It cannot be argued that there was not a potentially substantial risk associated with allowing Lubitz to fly. Such risk was neither unknown to the airline, nor could his action necessarily be considered unforeseen. On the contrary, that he was allowed to continue flying was probably criminally negligent, as the risk could certainly have been managed by preventing him from continuing to fly.
The simple mitigation strategy to this known risk, which was, ironically, compounded by the secured cockpit doors mandated post-9/11, would have been to conduct mental health screenings with greater scrutiny and frequency. Germanwings, Lufthansa, and the airline industry exposed the traveling public to the risk, however remote, that pilots would attempt to take their own lives along with everyone on board in aircraft. The fatal error was assuming that a standard mental health checkup resulting in no known signs of suicidal tendencies or other issues at the pilot onboarding process was a constant variable in the system.
The Germanwings case serves to emphasize several things. First, some risks that are thought to be unknown, are not unknown. Second, with some foresight and critical thought, some risks that at first glance may seem unforeseen, can in fact be foreseen. Third, with the right set of tools, procedures, knowledge and insight, light can be shed on variables that lead to risk, allowing us to manage them. Adopting a broader view of risk that places an emphasis on having specialized knowledge inside an organization to specifically address issues that are, or will prove to be, critical to the organization is no longer just nice to have–it is essential.
By the same token, individual businesses and entire industries are being forced to address the increasingly important conflict between the right to information privacy and a right to genuine security. In the Germanwings case, Lubitz’s right to privacy vis-à-vis his medical records, and the airline’s obligation to maintain his records’ privacy, became negated the instant such privacy impinged – in the slightest way – on passengers’ and airline crews’ right to fly safely and securely. The debate ends when peoples’ lives are at stake. In such circumstances, decision makers’ obligation no longer resides with their employees rights, but rather, with their own civic duty and their customers’ rights.

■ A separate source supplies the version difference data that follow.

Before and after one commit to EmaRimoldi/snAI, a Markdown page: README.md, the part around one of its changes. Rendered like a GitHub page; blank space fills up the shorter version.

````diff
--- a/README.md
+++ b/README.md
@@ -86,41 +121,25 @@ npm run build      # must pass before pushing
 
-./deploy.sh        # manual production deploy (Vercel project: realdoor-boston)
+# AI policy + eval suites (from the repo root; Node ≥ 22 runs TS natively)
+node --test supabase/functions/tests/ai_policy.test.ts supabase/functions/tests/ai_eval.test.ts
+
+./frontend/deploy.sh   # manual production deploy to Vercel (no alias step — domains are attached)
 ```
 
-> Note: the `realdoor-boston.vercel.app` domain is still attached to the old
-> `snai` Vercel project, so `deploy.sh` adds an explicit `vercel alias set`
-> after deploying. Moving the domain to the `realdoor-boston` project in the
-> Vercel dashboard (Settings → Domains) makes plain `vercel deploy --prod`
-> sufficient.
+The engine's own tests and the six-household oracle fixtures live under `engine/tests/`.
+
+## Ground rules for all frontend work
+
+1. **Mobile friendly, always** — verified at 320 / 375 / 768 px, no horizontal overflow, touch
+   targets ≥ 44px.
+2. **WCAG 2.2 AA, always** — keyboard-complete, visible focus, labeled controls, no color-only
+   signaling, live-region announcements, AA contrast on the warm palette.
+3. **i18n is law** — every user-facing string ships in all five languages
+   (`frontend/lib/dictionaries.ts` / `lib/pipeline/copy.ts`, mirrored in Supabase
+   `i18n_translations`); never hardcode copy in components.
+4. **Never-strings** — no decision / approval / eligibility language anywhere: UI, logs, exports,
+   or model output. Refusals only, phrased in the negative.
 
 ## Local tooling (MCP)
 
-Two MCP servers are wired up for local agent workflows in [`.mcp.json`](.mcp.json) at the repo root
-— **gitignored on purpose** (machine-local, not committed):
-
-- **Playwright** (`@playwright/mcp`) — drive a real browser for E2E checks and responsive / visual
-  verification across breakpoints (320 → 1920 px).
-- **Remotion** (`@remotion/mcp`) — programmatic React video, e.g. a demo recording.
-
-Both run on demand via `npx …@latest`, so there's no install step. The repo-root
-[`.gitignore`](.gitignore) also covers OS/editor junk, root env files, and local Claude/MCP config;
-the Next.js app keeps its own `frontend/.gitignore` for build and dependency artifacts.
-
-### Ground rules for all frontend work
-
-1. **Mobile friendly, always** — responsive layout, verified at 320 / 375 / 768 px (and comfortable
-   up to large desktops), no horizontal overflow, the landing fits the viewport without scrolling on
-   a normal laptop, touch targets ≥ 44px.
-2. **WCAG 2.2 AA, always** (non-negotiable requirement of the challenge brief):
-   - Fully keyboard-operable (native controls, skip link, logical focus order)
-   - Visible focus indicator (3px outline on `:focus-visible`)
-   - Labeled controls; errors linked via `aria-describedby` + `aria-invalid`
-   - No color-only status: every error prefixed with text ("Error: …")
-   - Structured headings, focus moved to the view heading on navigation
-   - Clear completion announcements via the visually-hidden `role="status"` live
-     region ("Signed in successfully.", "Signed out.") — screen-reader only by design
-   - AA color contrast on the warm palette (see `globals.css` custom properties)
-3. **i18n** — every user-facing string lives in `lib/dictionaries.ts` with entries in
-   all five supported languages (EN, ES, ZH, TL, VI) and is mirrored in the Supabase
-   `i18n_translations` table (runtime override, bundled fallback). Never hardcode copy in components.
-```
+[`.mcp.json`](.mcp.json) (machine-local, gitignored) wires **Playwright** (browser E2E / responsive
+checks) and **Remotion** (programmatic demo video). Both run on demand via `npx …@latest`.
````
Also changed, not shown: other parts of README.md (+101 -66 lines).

If managing risk was based solely–or even primarily–on past data and experience, and if risk managers and decision makers were unable to adapt to the underlying conditions that define risk, the game would be over before it began. By the same token, adopting a ‘reactive’ approach clearly will not work. What is required is a proactive approach, which entails closely monitoring the forces that drive change, analyzing their relationship to risk, and adapting the strategies required to manage risk flexibly.
Risk agility is not all about downside risk–quite to the contrary. Risk-ready organizations often have outsized financial results, with an innate ability to read the market and gain a first mover advantage. Agile enterprises can neutralize bad news and have a propensity to turn bad information and risk into an upside. They do this by confronting risk head on. Their orientation is not the ‘analysis paralysis’ that can take hold of larger, more cautious organizations. Since doing nothing is often more dangerous than taking risks, agile enterprises are, by definition, entrepreneurial, and instill a culture of bounded risk-taking at all organizational levels.

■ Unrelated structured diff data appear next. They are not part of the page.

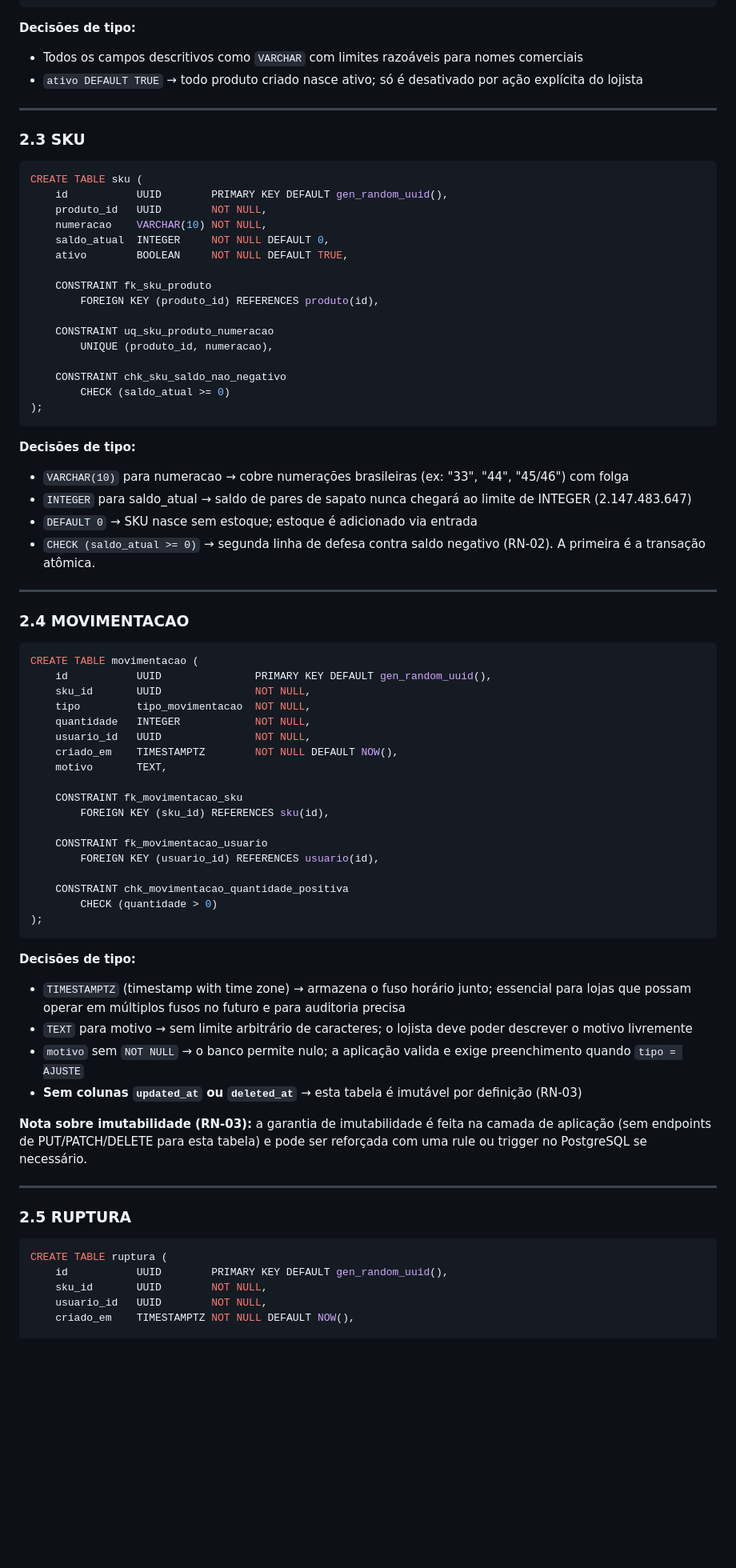
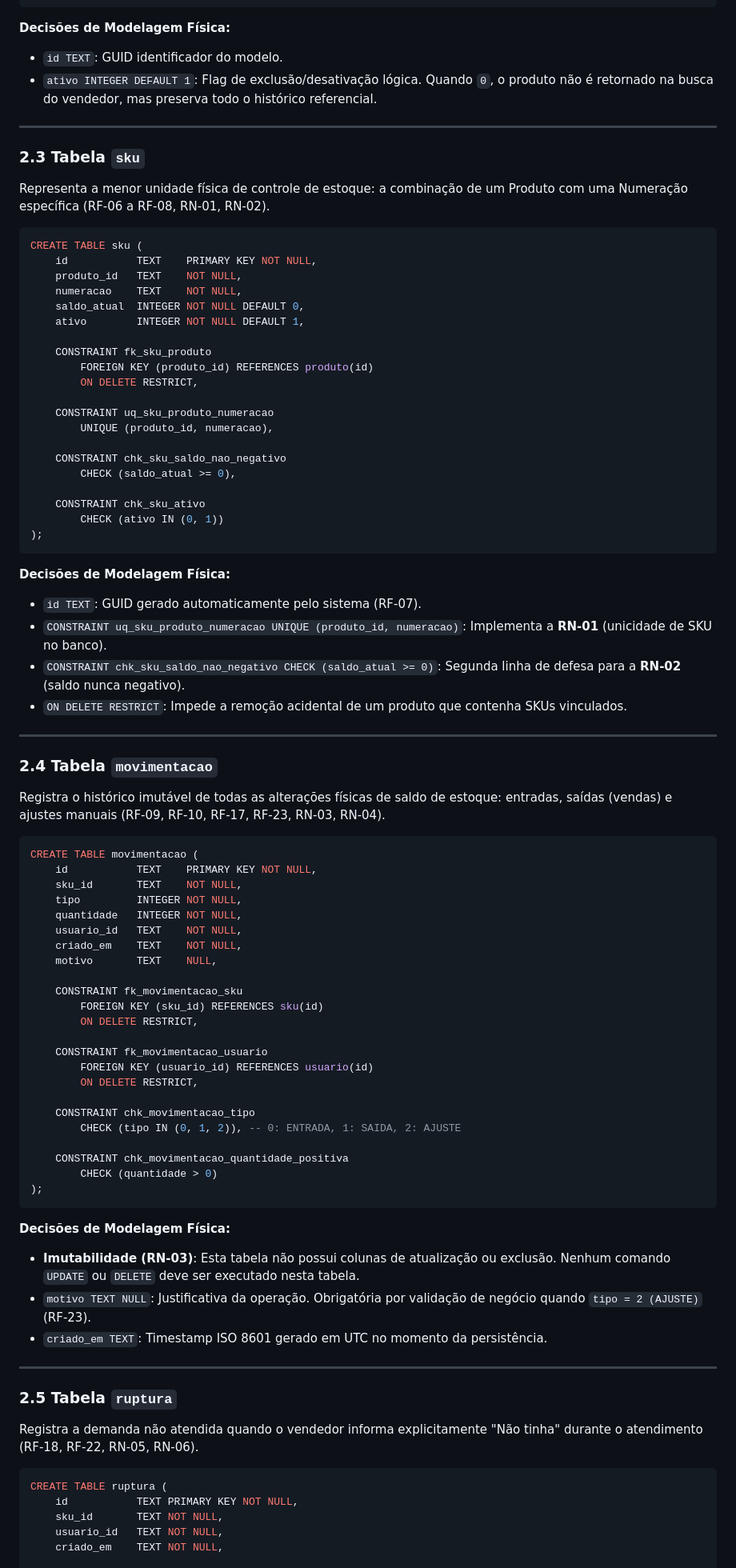
Before and after one commit to CodeWitch00/SQUAD-estoque, a Markdown page: squad/03-modelagem/modelo_fisico.md, the part around one of its changes. Shown at 80% size. Rendered like a GitHub page; blank space fills up the shorter version.

````diff
--- a/squad/03-modelagem/modelo_fisico.md
+++ b/squad/03-modelagem/modelo_fisico.md
@@ -60,81 +72,93 @@ CREATE TABLE produto (
 );
 ```
 
-**Decisões de tipo:**
-- Todos os campos descritivos como `VARCHAR` com limites razoáveis para nomes comerciais
-- `ativo DEFAULT TRUE` → todo produto criado nasce ativo; só é desativado por ação explícita do lojista
+**Decisões de Modelagem Física:**
+- `id TEXT`: GUID identificador do modelo.
+- `ativo INTEGER DEFAULT 1`: Flag de exclusão/desativação lógica. Quando `0`, o produto não é retornado na busca do vendedor, mas preserva todo o histórico referencial.
 
 ---
 
-### 2.3 SKU
+### 2.3 Tabela `sku`
+
+Representa a menor unidade física de controle de estoque: a combinação de um Produto com uma Numeração específica (RF-06 a RF-08, RN-01, RN-02).
 
 ```sql
 CREATE TABLE sku (
-    id           UUID        PRIMARY KEY DEFAULT gen_random_uuid(),
-    produto_id   UUID        NOT NULL,
-    numeracao    VARCHAR(10) NOT NULL,
-    saldo_atual  INTEGER     NOT NULL DEFAULT 0,
-    ativo        BOOLEAN     NOT NULL DEFAULT TRUE,
+    id           TEXT    PRIMARY KEY NOT NULL,
+    produto_id   TEXT    NOT NULL,
+    numeracao    TEXT    NOT NULL,
+    saldo_atual  INTEGER NOT NULL DEFAULT 0,
+    ativo        INTEGER NOT NULL DEFAULT 1,
 
     CONSTRAINT fk_sku_produto
-        FOREIGN KEY (produto_id) REFERENCES produto(id),
+        FOREIGN KEY (produto_id) REFERENCES produto(id)
+        ON DELETE RESTRICT,
 
     CONSTRAINT uq_sku_produto_numeracao
         UNIQUE (produto_id, numeracao),
 
     CONSTRAINT chk_sku_saldo_nao_negativo
-        CHECK (saldo_atual >= 0)
+        CHECK (saldo_atual >= 0),
+
+    CONSTRAINT chk_sku_ativo
+        CHECK (ativo IN (0, 1))
 );
 ```
 
-**Decisões de tipo:**
-- `VARCHAR(10)` para numeracao → cobre numerações brasileiras (ex: "33", "44", "45/46") com folga
-- `INTEGER` para saldo_atual → saldo de pares de sapato nunca chegará ao limite de INTEGER (2.147.483.647)
-- `DEFAULT 0` → SKU nasce sem estoque; estoque é adicionado via entrada
-- `CHECK (saldo_atual >= 0)` → segunda linha de defesa contra saldo negativo (RN-02). A primeira é a transação atômica.
+**Decisões de Modelagem Física:**
+- `id TEXT`: GUID gerado automaticamente pelo sistema (RF-07).
+- `CONSTRAINT uq_sku_produto_numeracao UNIQUE (produto_id, numeracao)`: Implementa a **RN-01** (unicidade de SKU no banco).
+- `CONSTRAINT chk_sku_saldo_nao_negativo CHECK (saldo_atual >= 0)`: Segunda linha de defesa para a **RN-02** (saldo nunca negativo).
+- `ON DELETE RESTRICT`: Impede a remoção acidental de um produto que contenha SKUs vinculados.
 
 ---
 
-### 2.4 MOVIMENTACAO
+### 2.4 Tabela `movimentacao`
+
+Registra o histórico imutável de todas as alterações físicas de saldo de estoque: entradas, saídas (vendas) e ajustes manuais (RF-09, RF-10, RF-17, RF-23, RN-03, RN-04).
 
 ```sql
 CREATE TABLE movimentacao (
-    id           UUID               PRIMARY KEY DEFAULT gen_random_uuid(),
-    sku_id       UUID               NOT NULL,
-    tipo         tipo_movimentacao  NOT NULL,
-    quantidade   INTEGER            NOT NULL,
-    usuario_id   UUID               NOT NULL,
-    criado_em    TIMESTAMPTZ        NOT NULL DEFAULT NOW(),
-    motivo       TEXT,
+    id           TEXT    PRIMARY KEY NOT NULL,
+    sku_id       TEXT    NOT NULL,
+    tipo         INTEGER NOT NULL,
+    quantidade   INTEGER NOT NULL,
+    usuario_id   TEXT    NOT NULL,
+    criado_em    TEXT    NOT NULL,
+    motivo       TEXT    NULL,
 
     CONSTRAINT fk_movimentacao_sku
-        FOREIGN KEY (sku_id) REFERENCES sku(id),
+        FOREIGN KEY (sku_id) REFERENCES sku(id)
+        ON DELETE RESTRICT,
 
     CONSTRAINT fk_movimentacao_usuario
-        FOREIGN KEY (usuario_id) REFERENCES usuario(id),
+        FOREIGN KEY (usuario_id) REFERENCES usuario(id)
+        ON DELETE RESTRICT,
+
+    CONSTRAINT chk_movimentacao_tipo
+        CHECK (tipo IN (0, 1, 2)), -- 0: ENTRADA, 1: SAIDA, 2: AJUSTE
 
     CONSTRAINT chk_movimentacao_quantidade_positiva
         CHECK (quantidade > 0)
 );
 ```
 
-**Decisões de tipo:**
-- `TIMESTAMPTZ` (timestamp with time zone) → armazena o fuso horário junto; essencial para lojas que possam operar em múltiplos fusos no futuro e para auditoria precisa
-- `TEXT` para motivo → sem limite arbitrário de caracteres; o lojista deve poder descrever o motivo livremente
-- `motivo` sem `NOT NULL` → o banco permite nulo; a aplicação valida e exige preenchimento quando `tipo = AJUSTE`
-- **Sem colunas `updated_at` ou `deleted_at`** → esta tabela é imutável por definição (RN-03)
-
-**Nota sobre imutabilidade (RN-03):** a garantia de imutabilidade é feita na camada de aplicação (sem endpoints de PUT/PATCH/DELETE para esta tabela) e pode ser reforçada com uma rule ou trigger no PostgreSQL se necessário.
+**Decisões de Modelagem Física:**
+- **Imutabilidade (RN-03)**: Esta tabela não possui colunas de atualização ou exclusão. Nenhum comando `UPDATE` ou `DELETE` deve ser executado nesta tabela.
+- `motivo TEXT NULL`: Justificativa da operação. Obrigatória por validação de negócio quando `tipo = 2 (AJUSTE)` (RF-23).
+- `criado_em TEXT`: Timestamp ISO 8601 gerado em UTC no momento da persistência.
 
 ---
 
-### 2.5 RUPTURA
+### 2.5 Tabela `ruptura`
+
+Registra a demanda não atendida quando o vendedor informa explicitamente "Não tinha" durante o atendimento (RF-18, RF-22, RN-05, RN-06).
 
 ```sql
 CREATE TABLE ruptura (
-    id           UUID        PRIMARY KEY DEFAULT gen_random_uuid(),
-    sku_id       UUID        NOT NULL,
-    usuario_id   UUID        NOT NULL,
-    criado_em    TIMESTAMPTZ NOT NULL DEFAULT NOW(),
+    id           TEXT PRIMARY KEY NOT NULL,
+    sku_id       TEXT NOT NULL,
+    usuario_id   TEXT NOT NULL,
+    criado_em    TEXT NOT NULL,
 
     CONSTRAINT fk_ruptura_sku
````
Also changed, not shown: other parts of squad/03-modelagem/modelo_fisico.md (+164 -196 lines), squad/04-arquitetura/arquitetura.md (added, +172 -0 lines).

Risk agility is as much about being bold and taking responsibility as it is about having both temerity and deference to challenge risk head on. Agile risk managers are a new breed of organizational leaders who are part psychologist and part financial guru. To rise to the occasion and help organizations harness the unprecedented yet unforgiving upside that can be created, we must move the discipline of risk management from being a business prevention function–a cost of doing business–to being a catalyst for longevity.
Risk agility implies a deftness of movement; whether the required pace given the circumstances is slow or fast–movement is the key. Standing still is usually not an option. We do not need to be taught that observing smoke rising from a few floors beneath us and standing still is ill advised. While the data may suggest that everything is fine, silencing your instincts occurs all too often in organizational decision making. Agile risk managers therefore need to be as courageous in confronting authority as they are poised in the face of new challenges.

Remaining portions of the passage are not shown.